TUC pushes for review of single column wage structure

The Trades Union Congress (TUC) is calling for a review of the Single Column Pay Structure (SSSS), saying it has failed to achieve its objective.

The TUC explained that the SSSS was introduced with clear objectives, one of which was to eventually lead to higher wages for people in the public sector.

Speaking at a 2021 Mid-Year Budget Economic Forum, hosted by the TUC, the Director of the TUC’s Labor Research and Policy Institute, Dr Kwabena Nyarko Otoo, said the SSSS was also meant to address some of the inequities. in the public sector wage structure and ultimately reduce bargaining centers within the public sector, but noted that not all of these goals have materialized.

“Wages in the public sector are still very low, wage inequalities are still very high and some public sector entities are aggressively trying to exit the SSSS, some having already exited, bringing us back to the previous situation where there were several sectors of bargaining within the public sector,” he said.

The TUC director of research said that if university professors, for example, received the $2,000 base salary they demanded, that would mean everyone at their level should have it, which might be hard to do, which is why the obvious solution was to leave the SSSS.

Separate laws

He also noted that while the SSSS intended to consolidate all civil service entities into a single bargaining center, some entities had separate laws incorporating them, which also set out different paths for determining their salaries.

He said some of them even wrote to the Fair Wages and Salaries Commission (FWSC) that the law said their salaries should be determined by their boards, not the FWSC.

“So one of the things that the SSSS failed to do was to harmonize the laws on determining the remuneration of public sector workers,” Dr Otoo said.

Suspension of the deregulation exercise

The TUC urged the government to suspend the policy of deregulation of the oil sector.

Dr Otoo said the drill had led to high fuel prices in the country and given the difficulties many Ghanaians find themselves in as a result of COVID-19, it became necessary to put the policy on hold.

“This policy was introduced in normal times but we are not in normal times now so we have to put it on hold until we return to normal times,” he said.

He also urged the government to reconsider the rising prices of petroleum products in the country.

“For a particular product, it is abnormal to have more than six taxes and levies, so we request the government to consider the fuel price increase and there may be harmful taxes and levies that they can eliminate,” he said.

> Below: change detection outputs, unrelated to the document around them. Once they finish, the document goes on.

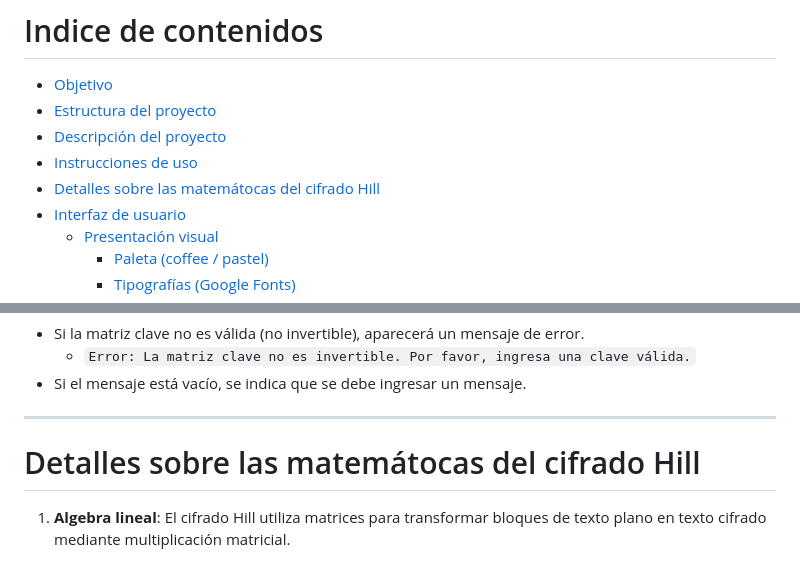
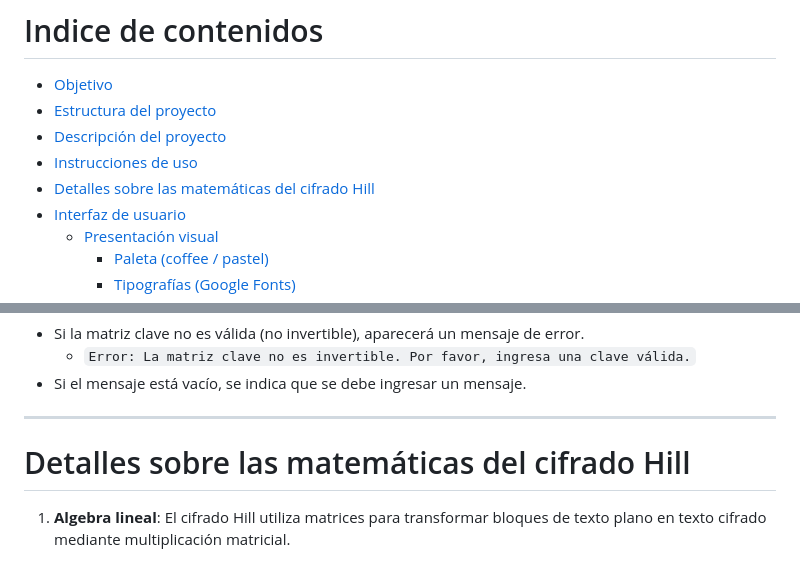
Before and after one commit to bylev/EncriptacionHill, a Markdown page: README.md, 2 parts joined by grey strips. GitHub-like rendering.

Commit message:
docs: Agregar documentación

```diff
--- a/README.md
+++ b/README.md
@@ -10,7 +10,7 @@
 - [Estructura del proyecto](#estructura-del-proyecto)
 - [Descripción del proyecto](#descripción-del-proyecto)
 - [Instrucciones de uso](#instrucciones-de-uso)
-- [Detalles sobre las matemátocas del cifrado Hill](#detalles-sobre-las-matemátocas-del-cifrado-hill)
+- [Detalles sobre las matemáticas del cifrado Hill](#detalles-sobre-las-matemáticas-del-cifrado-hill)
 - [Interfaz de usuario](#interfaz-de-usuario)
     - [Presentación visual](#presentación-visual)
         - [Paleta (coffee / pastel)](#paleta-coffee--pastel)
@@ -88,7 +88,7 @@ Este proyecto implementa el cifrado Hill, un método de cifrado por bloques que
 
 ---
 
-# Detalles sobre las matemátocas del cifrado Hill
+# Detalles sobre las matemáticas del cifrado Hill
 
 1. **Algebra lineal**: El cifrado Hill utiliza matrices para transformar bloques de texto plano en texto cifrado mediante multiplicación matricial.
 
```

Base Salary Calculation Review

Dr Otoo also pointed out that the TUC believes the time has come for the tripartite committee, which determines the basic pay of public sector workers, to review the variables used to arrive at pay rises.

He said that over the years the main determinant had been inflation, but that it was necessary to introduce other variables, such as the real cost of living, because the previous method did not work at the benefit of employees.

He explained that inflation was only a representation of the cost of living but not the real one, hence the need to use the cost of living

“Inflation is only a representation of the cost of living but not the actual cost of living. We want to include the cost of living itself as opposed to changes in the cost of living and that puts us in things like housing.

“Inflation might show a downward trend, but rent prices will go up, so we have to open it up and incorporate some of the individual cost elements that affect people significantly,” he said.

Productivity being a factor

Dr. Oduro noted that this is a legitimate concern if the government also wants to consider productivity as a determinant of wage increases.

He said the problems were the fact that no one knows the level of productivity in the public sector except the guess that the public sector was not productive.

“It’s not supported by any facts and may not live up to empirical scrutiny. You have a policeman looking after 1,000 Ghanaians, but to a very large extent there is some level of peace and stability in the country, can you say that the police are not doing well?”

“We have a nurse caring for around 800 people when it should be 500 or less but to a very large extent our health sector is not that bad can you say that they are not productive?

He said that while there are many things that could be done to improve productivity in the public sector, that responsibility lies with the employer, not the employees.

William M. Mayer